There is a lot to say about each of these diverse performances, initiatives and events, but in my opinion the main bill of autumn 2022 goes to the two-day “Festival SOUM – Soirée de co-création Franco-Coréenne”. Festival SOUM is a (South) Korean contemporary dance ensemble. The soirée revolved around mixing Korean and local movement artists in short co-creative residencies and producing the results on the first evening – the artists had no prior experience with each other – and the next day with pieces from the visitors’ repertoire. It was a decided audience and an aesthetic success.
Both a distant image of dance performance innovation and an echo of Regard’s “dance performance for all” mission, the two-day soirée held a made-in-Korea mirror for much of what the studio is trying to accomplish on its own turf.
Aside from a general hunger for novelty, people from the European cultural sphere seem open to cultural productions with a Korean perspective – see the film Parasite or the TV series Squid Game. Why not contemporary live performance?
Like Taiwan, another place rooted in a strong and vibrant traditional culture that has managed to transform itself into a liberal society, Korea seems to be a hot spot for global contemporary culture. In contrast to contemporary work from Taiwan, the only live performance from Korea I had the pleasure of seeing prior to Regard du Cygne’s program was Gangnam Style’s version of Zumba – all by itself. I think my situation regarding Korean live performance culture, let alone Korean contemporary dance, is pretty typical. Well, good job for my culture, Attention programmers.
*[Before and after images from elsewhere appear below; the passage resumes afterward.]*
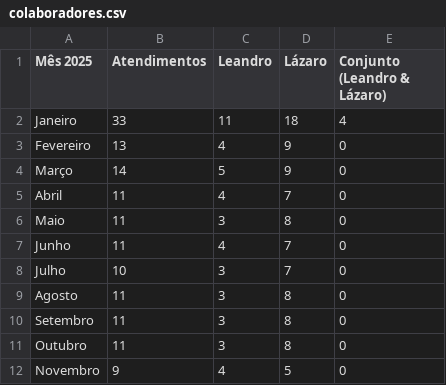
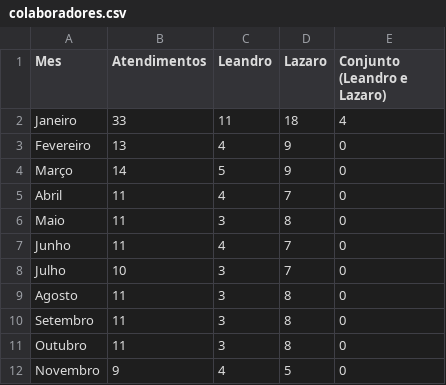
Before and after one commit to andersonglay/Projeto-em-BIG-PYTHON, a CSV file: Dados/colaboradores.csv, drawn as a sheet.

Commit message:
Ajuste colaboradores

```diff
--- a/Dados/colaboradores.csv
+++ b/Dados/colaboradores.csv
@@ -1,2 +1,2 @@
-Mês 2025,Atendimentos,Leandro,Lázaro,Conjunto (Leandro & Lázaro)
+Mes,Atendimentos,Leandro,Lazaro,Conjunto (Leandro e Lazaro)
 Janeiro,33,11,18,4
```
Also changed, not shown: 1 other file.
“Couleurs” by Sun-Hoo Yoo, produced by Marco Chenevier for “Festival SOUM – Soirée de co-création Franco-Coréenne”, 2022, Regard du Cygne. Photo © Jean Gros Abadie
Whether in collaboration with locals or in previously developed work, loving and intriguing splashes of unknown culture graced the SOUM-inspired performance. But contemporary dance, Capital D, was clearly what happened for everyone, performers, choreographers and spectators alike. SOUM choreographers and performers are full owners of a “global” art of contemporary dance which, like breakdance or hip-hop, is a world dance mode, by definition exotic to no one and open to all.
As I said, the festival SOUM – Soirée de co-création Franco-Coréenne was an initiative with the right approach at the right time. Regard du Cygne was the right place for it.
Regard is one of the last dance venues, perhaps the last independent contemporary dance venue, in the Paris intramuros where you can still see ‘untested’ talent and movement art creativity. But the studio’s all-female management and staff are not only willing to check out and even risk what an untried creator has done, the venue is optimized for the task. Materially and morally, Regard du Cygne creates a sense of ‘being there’, which for me is the key to appreciating particularly new, untried work.
Regard du Cygne is a materialization of an intimate setting.
Railroad flat-style ticketing, reception, kitchen, and bar areas, as well as a well-planned event space of polished parquet, bare stone, and aged beams, are more than functional. The seating in good Lego-style stands is perfectly adequate for the usual dance performance, which lasts a little under an hour, is flexible and does not waste any space; Lights, sound, visuals and acoustics are as good as any.
An interior door at the top of the performance space leads into a building that serves as a backstage and as cloakrooms and storerooms. Perhaps most importantly, the building serves as the upper wall to the central cobbled courtyard. The courtyard is dotted with green, mostly flowering plants; Furnished with a few camp tables, chairs, and a bench, it’s a natural gathering place for viewers and creators alike.
Intimate, professional, unique, with deep roots in the Parisian contemporary dance performance scene, Regard du Cygne was the perfect venue for a debut of Korean contemporary dance performance.
I hope it will become a permanent anchor point for the SOUM festival